Location, location, location. It’s the dogma for every real estate agent, and it’s equally true on the moon.
The discovery of water on the moon—and how that could help humanity’s exploration of space—is what’s driving efforts to return to Earth’s satellite. But water isn’t everywhere on the moon; it’s only suspected to be in a few locations where concentrations are significant. And that could set up not just a scarcity problem, but the possibility for an innocent (or not so innocent) science experiment to trigger a colonial-style scramble for resources.
The best bet for big deposits of ice are the lunar poles, which receive less sunlight than the equatorial regions. There are deep craters that are never touched by the sun’s light at all, and remote sensing suggests that is where water is concentrated. The temperatures there are nearly -400 degrees F.
How will we get that water? Ivory tower lunar prospectors have tested heated drills in the Antarctic and developed passive extraction mechanisms based on thermal tents—heat the ice, capture the vapor, and you’re in business.
Naturally, these machines require power, and the most reliable power source in space is the sun, batteries being quite heavy and nuclear power quite complicated (both politically and when it comes to safety). But you might have guessed a “permanently shadowed region” doesn’t have a lot of sun, and that is where the Peaks of Eternal Light come in.
It’s quite convenient, really: Alongside some of these dark craters, there is high ground that is always in sight of the sun. They were first hypothesized and named in the 19th century by European astronomers as “montagnes de l’éternelle lumière.”
Recent sophisticated efforts to map the moon have established these peaks are quite real near the lunar north pole, and available at the south pole. A solar panel raised just 10 meters off the surface would collect the sun’s light more than 90% of the time. But there is not much of this land, effectively slivers of territory along ridges and crater rims.
The promise of a constant power source right next to a vital resource. What could be better?
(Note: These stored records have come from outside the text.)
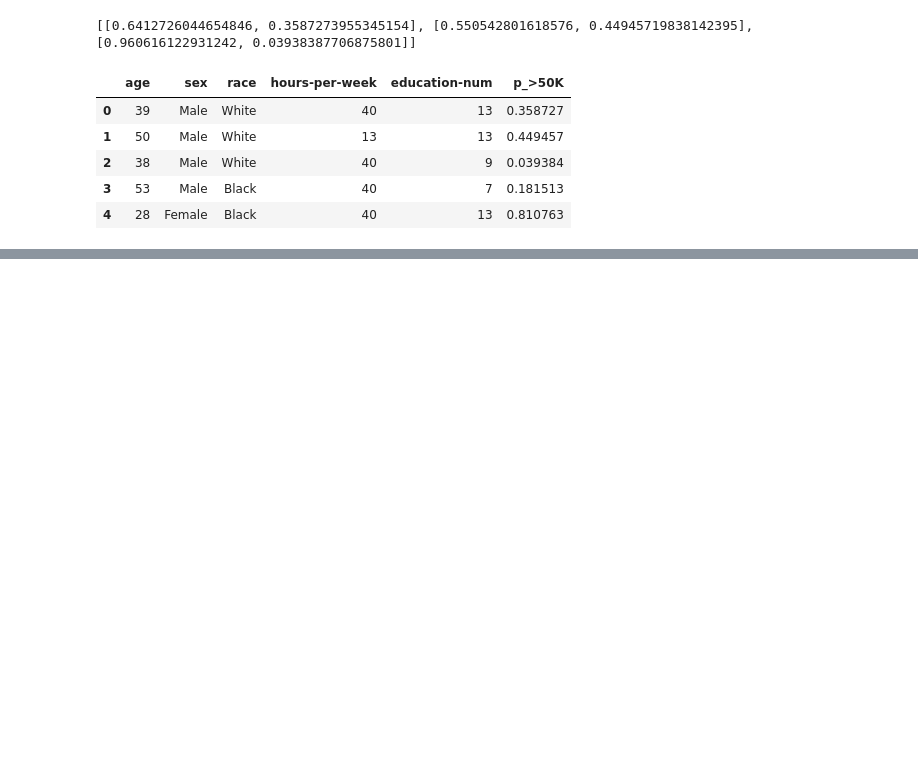
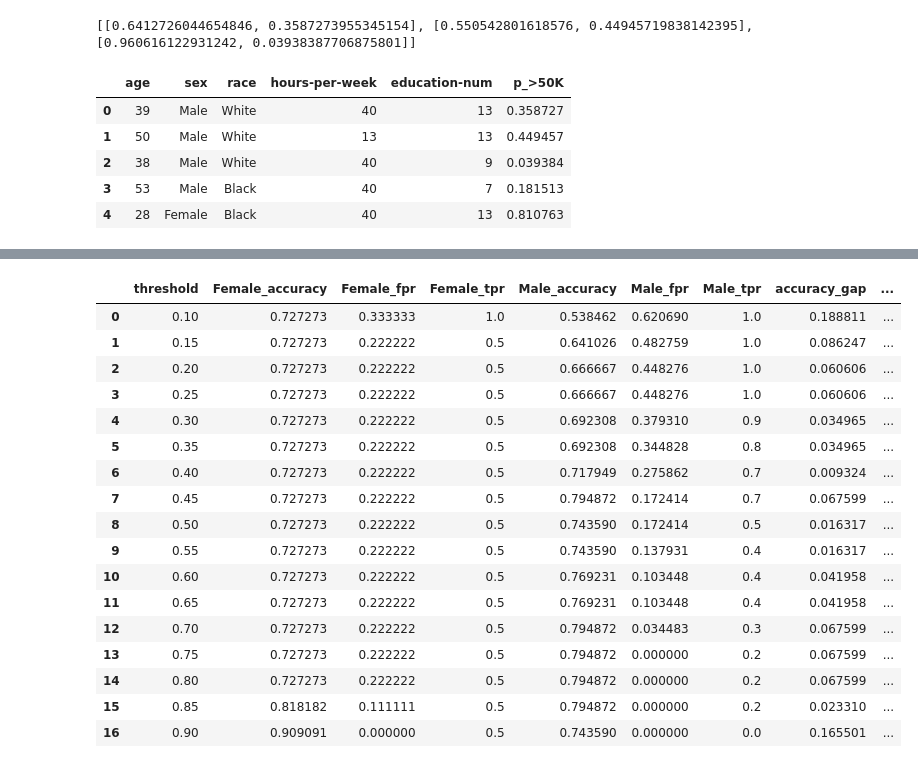
Before and after one commit to SamuelKabuyayaya/COMP-315-Team-Project, a Jupyter notebook: notebooks/tfma_analysis.ipynb, the cells around one changed output, grey strips where cells are left out. Saved outputs shown, nothing was run; the diff lists cells and outputs as text; code cells hidden in the pictures; blank space fills up the shorter version.

```diff
--- a/notebooks/tfma_analysis.ipynb
+++ b/notebooks/tfma_analysis.ipynb
@@ -180,0 +198,86 @@ compare_df[["sex", "race", "hours-per-week", "education-num", "p_>50K"]]
+# %%
+import numpy as np
+import pandas as pd
+
+analysis_df = df.copy()
+
+analysis_examples = [row_to_example(row) for _, row in analysis_df.iterrows()]
+analysis_preds = custom_predict_fn(analysis_examples)
+
+analysis_df["p_>50K"] = [p[1] for p in analysis_preds]
+analysis_df["label"] = (
+    analysis_df["target"].astype(str).str.strip().eq(">50K").astype(int)
+)
+
+def compute_binary_metrics(y_true, y_prob, threshold):
+    y_true = np.array(y_true).astype(int)
+    y_pred = (np.array(y_prob) >= threshold).astype(int)
+
+    tp = int(((y_true == 1) & (y_pred == 1)).sum())
+    tn = int(((y_true == 0) & (y_pred == 0)).sum())
+    fp = int(((y_true == 0) & (y_pred == 1)).sum())
+    fn = int(((y_true == 1) & (y_pred == 0)).sum())
+
+    total = max(len(y_true), 1)
+
+    return {
+        "accuracy": (tp + tn) / total,
+        "tpr": tp / max(tp + fn, 1),
+        "fpr": fp / max(fp + tn, 1),
+        "positive_rate": y_pred.mean(),
+    }
+
+thresholds = np.arange(0.10, 0.95, 0.05)
+
+sex_groups = sorted(analysis_df["sex"].astype(str).str.strip().unique())
+rows = []
+
+for thr in thresholds:
+    row = {"threshold": round(float(thr), 2)}
+
+    for group in sex_groups:
+        group_df = analysis_df[
+            analysis_df["sex"].astype(str).str.strip() == group
+        ]
+        metrics = compute_binary_metrics(
+            group_df["label"],
+            group_df["p_>50K"],
+            thr
+        )
+
+        row[f"{group}_accuracy"] = metrics["accuracy"]
+        row[f"{group}_fpr"] = metrics["fpr"]
+        row[f"{group}_tpr"] = metrics["tpr"]
+
+    if len(sex_groups) == 2:
+        g1, g2 = sex_groups[0], sex_groups[1]
+        row["accuracy_gap"] = abs(
+            row[f"{g1}_accuracy"] - row[f"{g2}_accuracy"]
+        )
+        row["fpr_gap"] = abs(
+            row[f"{g1}_fpr"] - row[f"{g2}_fpr"]
+        )
+
+    rows.append(row)
+
+sex_threshold_df = pd.DataFrame(rows)
+sex_threshold_df
+# %% [output]
+|  | threshold | Female_accuracy | Female_fpr | Female_tpr | Male_accuracy | Male_fpr | Male_tpr | accuracy_gap | ... |
+| 0 | 0.10 | 0.727273 | 0.333333 | 1.0 | 0.538462 | 0.620690 | 1.0 | 0.188811 | ... |
+| 1 | 0.15 | 0.727273 | 0.222222 | 0.5 | 0.641026 | 0.482759 | 1.0 | 0.086247 | ... |
+| 2 | 0.20 | 0.727273 | 0.222222 | 0.5 | 0.666667 | 0.448276 | 1.0 | 0.060606 | ... |
+| 3 | 0.25 | 0.727273 | 0.222222 | 0.5 | 0.666667 | 0.448276 | 1.0 | 0.060606 | ... |
+| 4 | 0.30 | 0.727273 | 0.222222 | 0.5 | 0.692308 | 0.379310 | 0.9 | 0.034965 | ... |
+| 5 | 0.35 | 0.727273 | 0.222222 | 0.5 | 0.692308 | 0.344828 | 0.8 | 0.034965 | ... |
+| 6 | 0.40 | 0.727273 | 0.222222 | 0.5 | 0.717949 | 0.275862 | 0.7 | 0.009324 | ... |
+| 7 | 0.45 | 0.727273 | 0.222222 | 0.5 | 0.794872 | 0.172414 | 0.7 | 0.067599 | ... |
+| 8 | 0.50 | 0.727273 | 0.222222 | 0.5 | 0.743590 | 0.172414 | 0.5 | 0.016317 | ... |
+| 9 | 0.55 | 0.727273 | 0.222222 | 0.5 | 0.743590 | 0.137931 | 0.4 | 0.016317 | ... |
+| 10 | 0.60 | 0.727273 | 0.222222 | 0.5 | 0.769231 | 0.103448 | 0.4 | 0.041958 | ... |
+| 11 | 0.65 | 0.727273 | 0.222222 | 0.5 | 0.769231 | 0.103448 | 0.4 | 0.041958 | ... |
+| 12 | 0.70 | 0.727273 | 0.222222 | 0.5 | 0.794872 | 0.034483 | 0.3 | 0.067599 | ... |
+| 13 | 0.75 | 0.727273 | 0.222222 | 0.5 | 0.794872 | 0.000000 | 0.2 | 0.067599 | ... |
+| 14 | 0.80 | 0.727273 | 0.222222 | 0.5 | 0.794872 | 0.000000 | 0.2 | 0.067599 | ... |
+| 15 | 0.85 | 0.818182 | 0.111111 | 0.5 | 0.794872 | 0.000000 | 0.2 | 0.023310 | ... |
+| 16 | 0.90 | 0.909091 | 0.000000 | 0.5 | 0.743590 | 0.000000 | 0.0 | 0.165501 | ... |
```
Also changed, not shown: parts of 13 cells of this notebook, 3 other files.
Actually, there is something that could be better: a legal regime that gave us any clarity about how this real estate can be occupied.
Space law is based on 20th century treaties that did not contemplate the growing ability of not just governments but also private corporations to act beyond the Earth. In particular, there is no mechanism by which anyone can claim property rights over an astronomical body or some sub-set of it, because they are for humanity writ large.
Potential space conflicts are addressed through the idea of non-interference: If someone is doing something on the moon (or elsewhere), another party can’t come mess with their activity. This idea allowed the US government to grant some rights to potential space miners in 2015. While they couldn’t claim land on the moon or an entire asteroid, a company that extracted a resource from one of those places could say they owned it.
Contemplating the intersection of scientific discovery, technological advancement, and legal conundrum, an astrophysicist, ethicist, and political scientist—Harvard-Smithsonian’s Martin Elvis, King’s College’s Tony Milligan, and the Missouri University of Science and Technology’s Alanna Krolikowskic—came to a startling conclusion in a 2016 paper:
“Effectively a single wire could co-opt one of the most valuable pieces of territory on the Moon into something approaching real-estate, giving the occupant a good deal of leverage even if their primary objective was not scientific enquiry.”
It works like this: There are legitimate scientific experiments to be conducted on energy the sun emits as radio waves longer than ten meters, which are difficult to detect on earth due to interference. But one of these thin ridges of permanent sunlight would be a perfect place to set up a long, skinny antenna to constantly monitor the sun’s long-wavelength emissions.
And due to the way we interpret space law, the presence of such a radio telescope would prohibit any visits, robotic or human, that might interfere with its sensitive measurements. And while this is a thought experiment, it won’t be for long. The ability to erect such a telescope is within the reach not just of governments but also some of the private companies developing lunar transportation services.
With geopolitical prestige deeply intertwined with space exploration—and the possibility that geopolitical power might hinge on space success—any such effort to occupy this valuable real estate will be looked upon with skepticism.
The authors, referencing everything from Japan’s insistence that its whale hunting is for scientific purposes (an international tribunal ruled otherwise) to the 1848 California gold rush, worry that the moon could become “an ungoverned space where the mighty and quick prevail at the expense of the weak and slow.”
Their hope, however, is that international actors will fear instability even as they seek advantage. This may lead them to find common standards to ensure that the costs of scientific exploration—in this case, effectively claiming prime real estate—be proportional to their results, offering “a basis for the articulation of grievances against those who conduct their scientific activities as a pretext to occupy valuable lunar features.”
If a lunar Festivus seems far-fetched, just remember that wherever humans go, they have brought their political problems with them. And should the moon become a site of controversy and disagreement, that will serve as an indicator of how successful current efforts to the return to the moon have been.
“If we end up in a position where we are having disputes over who owns what part of the moon according to the Outer Space Treaty, NASA and others have done something very good,” NASA administrator James Bridenstine told Quartz in December 2018.